# Ideals in the Set of Polynomials over a Field

Recall that if $(R, +, \cdot)$ is a ring then $I \subseteq R$ is an ideal of $R$ if:

**(1)**$(I, +)$ is a subgroup of $(R, +)$ (That is, $I$ is closed under $+$ and contains the additive identity $0$).

**(2)**For all $x \in I$ and for all $r \in R$ we have that $xr, rx \in I$.

We now prove a remarkable result. Given any field $(F, +, \cdot)$, any ideal $I$ of $F$ can be generated by a single element. In other words, if $I$ is an ideal of $F$ then there exists a polynomial $d(x) \in I$ with $d(x) \neq 0$ of minimal degree such that:

(1)Any ideal that can be generated by a single element is called a principal ideal. Thus every ideal if $F[x]$ is a principal ideal.

Theorem 1: Let $(F, +, \cdot)$ be a field and let $I \subseteq F[x]$ satisfy the following properties:1) There exists an polynomial $f \in I$ such that $f(x) \neq 0$.2) If $f, g \in I$ then $(f + g) \in I$.3) If $f \in I$ and $g \in F[x]$ then $(f \cdot g) \in I$.Then there exists a polynomial $d \in I$ with $d(x) \neq 0$ and $d$ being of minimal degree in $I$ such that $I = \{ q(x)d(x) : q\in F[x] \}$. |

*The element $d \in I$ of minimal degree stated above exists because the set of degrees of the polynomials in $I$ is nonempty by (1) and is a collection of natural numbers. By the well-ordering principle, any subset of the natural numbers has a least element. In other words, there will exist such a polynomial $d$ of minimal degree in $I$.*

**Proof:**Let $I \subseteq F[x]$ that satisfies (1)-(3) and let $d \in I$ with $d(x) \neq 0$ be of minimal degree in $I$.

- Consider the set $\{ q(x)d(x) : q \in F[x] \}$ and let $f \in \{ q(x)d(x) : q \in F[x] \}$. Then for some $q \in F[x]$ we have that:
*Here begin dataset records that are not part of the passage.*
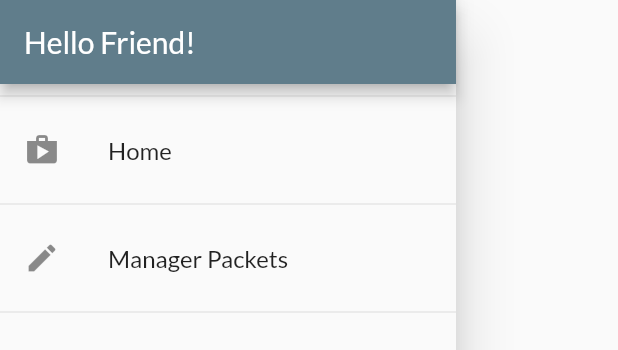
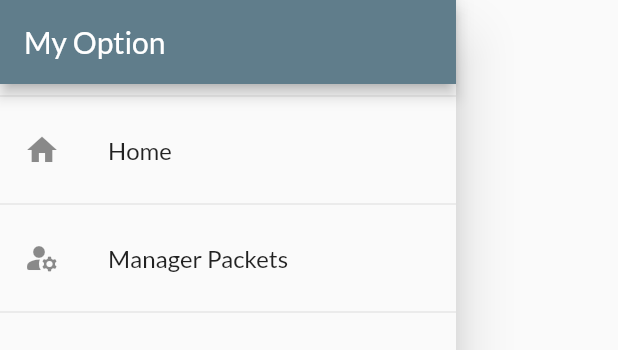
Before and after one commit to ttHien67/flutter-holiday, a Flutter app: the AppDrawer widget shown alone on an empty page, opened directly, on a phone screen of 412 x 824 dp. Shown: the top 350 px of the screen. Run offline on Flutter 3.47's test engine with Material 2 defaults, Android fonts, the phone set to English and light mode, and no system bars; our stand-ins replace cloud_firestore, flutter_dotenv, shared_preferences; accounts and stored records are empty; network calls fail.

Commit message:
change icons and title drawer

```diff
--- a/lib/ui/shared/app_drawer.dart
+++ b/lib/ui/shared/app_drawer.dart
@@ -13,12 +13,12 @@ class AppDrawer extends StatelessWidget {
       child: Column(
         children: <Widget>[
           AppBar(
-            title: const Text('Hello Friend!'),
+            title: const Text('My Option'),
             automaticallyImplyLeading: false,
           ),
           const Divider(),
           ListTile(
-            leading: const Icon(Icons.shop),
+            leading: const Icon(Icons.home),
             title: const Text('Home'),
             onTap: () {
               Navigator.of(context)
@@ -27,7 +27,7 @@ class AppDrawer extends StatelessWidget {
           ),
           const Divider(),
           ListTile(
-            leading: const Icon(Icons.edit),
+            leading: const Icon(Icons.manage_accounts_rounded),
             title: const Text('Manager Packets'),
             onTap: () {
               Navigator.of(context)
```
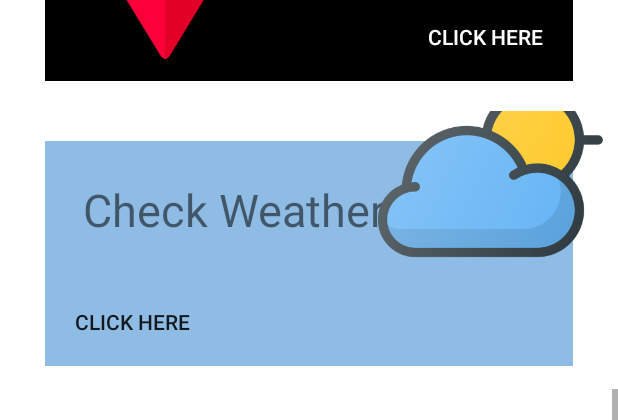
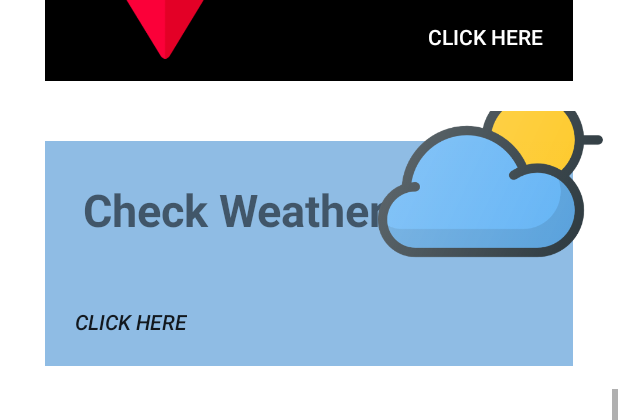
Before and after one commit to sahanmadu/GemMSupportApp, an Android app: the layout activity_home_page.xml on its own in the app's theme, with its tools: preview values and no code run, scrolled down 383 dp, on a phone screen of 412 x 824 dp. Shown: the top 420 px of the screen. Run offline under Robolectric (Android 15) with nearby library versions, the phone set to English and light mode, and no system bars.

Commit message:
done some changes in layouts

```diff
--- a/app/src/main/res/layout/activity_home_page.xml
+++ b/app/src/main/res/layout/activity_home_page.xml
@@ -5,7 +5,7 @@
     android:layout_width="match_parent"
     android:layout_height="match_parent"
     tools:context=".HomePage"
-    android:background="@color/common_google_signin_btn_text_dark_default">
+    android:background="#fff">
 
     <LinearLayout
         android:layout_width="match_parent"
@@ -18,6 +18,8 @@
             android:layout_width="wrap_content"
             android:layout_height="wrap_content"
             android:text="HOME PAGE"
+            android:textColor="#000000"
+            android:textStyle="bold"
             android:textSize="32sp"
             android:padding="12dp"
             android:textAllCaps="true"/>
@@ -36,6 +38,7 @@
                     android:layout_width="wrap_content"
                     android:layout_height="wrap_content"
                     android:text="Gem Identify"
+                    android:textStyle="bold"
                     android:textSize="30sp"
                     android:padding="25dp"></TextView>
 
@@ -45,6 +48,7 @@
                     android:layout_height="wrap_content"
                     android:layout_alignParentBottom="true"
                     android:background="#00000000"
+                    android:textStyle="italic"
                     android:padding="20dp"
                     android:text="Click Hee" />
 
@@ -78,6 +82,7 @@
                 android:layout_width="wrap_content"
                 android:layout_height="wrap_content"
                 android:text="Map"
+                android:textStyle="bold"
                 android:textSize="30sp"
                 android:padding="25dp"
                 android:layout_alignParentRight="true"
@@ -114,6 +119,7 @@
                     android:layout_width="wrap_content"
                     android:layout_height="wrap_content"
                     android:text="Check Weather"
+                    android:textStyle="bold"
                     android:textSize="30sp"
                     android:padding="25dp"></TextView>
 
@@ -122,6 +128,7 @@
                     android:layout_width="wrap_content"
                     android:layout_height="wrap_content"
                     android:layout_alignParentBottom="true"
+                    android:textStyle="italic"
                     android:background="#00000000"
                     android:padding="20dp"
                     android:text="Click Here" />
@@ -155,6 +162,7 @@
                 android:layout_height="wrap_content"
                 android:text="QR Scanner"
                 android:textSize="30sp"
+                android:textStyle="bold"
                 android:padding="25dp"
                 android:layout_alignParentRight="true"
                 android:textColor="#ffff"></TextView>
@@ -189,6 +197,7 @@
                     android:layout_width="wrap_content"
                     android:layout_height="wrap_content"
                     android:text="User Account"
+                    android:textStyle="bold"
                     android:textSize="30sp"
                     android:padding="25dp"></TextView>
 
@@ -198,6 +207,7 @@
                     android:layout_height="wrap_content"
                     android:layout_alignParentBottom="true"
                     android:background="#00000000"
+                    android:textStyle="italic"
                     android:padding="20dp"
                     android:text="Click Here" />
 
@@ -229,6 +239,7 @@
                 android:layout_width="wrap_content"
                 android:layout_height="wrap_content"
                 android:text="Logout"
+                android:textStyle="bold"
                 android:textSize="30sp"
                 android:padding="25dp"
                 android:layout_alignParentRight="true"
--- a/app/src/main/res/layout/activity_main.xml
+++ b/app/src/main/res/layout/activity_main.xml
@@ -25,6 +25,7 @@
         android:layout_height="wrap_content"
         android:layout_marginTop="85dp"
         android:fontFamily="sans-serif"
+        android:textStyle="bold"
         android:text="SM GEM"
         android:textAlignment="center"
         android:textColor="@color/colorAccent"
@@ -39,9 +40,10 @@
         android:layout_height="wrap_content"
         android:layout_marginTop="15dp"
         android:fontFamily="monospace"
+        android:textStyle="italic"
         android:text="Gem Industry support application"
         android:textAlignment="center"
-        android:textColor="@android:color/black"
+        android:textColor="#fff"
         android:textSize="18sp"
         app:layout_constraintEnd_toEndOf="parent"
         app:layout_constraintStart_toStartOf="parent"
--- a/app/src/main/res/layout/fragment_first.xml
+++ b/app/src/main/res/layout/fragment_first.xml
@@ -35,7 +35,8 @@
         android:layout_height="wrap_content"
         android:gravity="center"
         android:layout_marginTop="30dp"
-        android:text="You can identify image by uing this mobile application"
+        android:textStyle="italic"
+        android:text="You can identify five type of gems by uing this mobile application"
         android:textColor="#fff"
         android:textSize="15dp" />
 
--- a/app/src/main/res/layout/fragment_second.xml
+++ b/app/src/main/res/layout/fragment_second.xml
@@ -34,6 +34,7 @@
         android:layout_height="wrap_content"
         android:gravity="center"
         android:layout_marginTop="30dp"
+        android:textStyle="italic"
         android:text="You can check your current location weather result and also search any city name as you wish"
         android:textColor="#fff"
         android:textSize="15dp" />
--- a/app/src/main/res/layout/fragment_third.xml
+++ b/app/src/main/res/layout/fragment_third.xml
@@ -34,6 +34,7 @@
         android:layout_height="wrap_content"
         android:layout_marginTop="30dp"
         android:gravity="center"
+        android:textStyle="italic"
         android:text="You can identify your current location by using this app"
         android:textColor="#fff"
         android:textSize="15dp" />
--- a/app/src/main/res/values/styles.xml
+++ b/app/src/main/res/values/styles.xml
@@ -1,7 +1,7 @@
 <resources>
 
     <!-- Base application theme. -->
-    <style name="AppTheme" parent="Theme.AppCompat.Light.DarkActionBar">
+    <style name="AppTheme" parent="Theme.AppCompat.Light.NoActionBar">
         <!-- Customize your theme here. -->
         <item name="colorPrimary">@color/colorPrimary</item>
         <item name="colorPrimaryDark">@color/colorPrimaryDark</item>
```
- Since $d \in I$ and $q \in F[x]$ by (3) this implies that $f \in I$. Therefore:

- Now let $f \in I$. Since $d(x) \neq 0$, by the division algorithm there exists unique polynomials $q, r \in F[x]$ such that:

- Where either $r = 0$ or $\deg (r) < \deg (d)$.

- Now we write the equality above as:

- Since $q \in F[x]$ and $d \in I$ we have by (3) that $qd \in I$. And since $f \in I$ and $qd \in I$ by (2) we have that $f - qd \in I$. So $r \in I$. Since $d$ has minimal degree in $I$ we cannot have $\deg(r) < \deg(d)$ unless $r(x) = 0$. So $f(x) = q(x)d(x)$ which shows that $f \in \{ q(x)d(x) : q \in F[x] \}$. Thus:

- From $(*)$ and $(**)$ we obtain: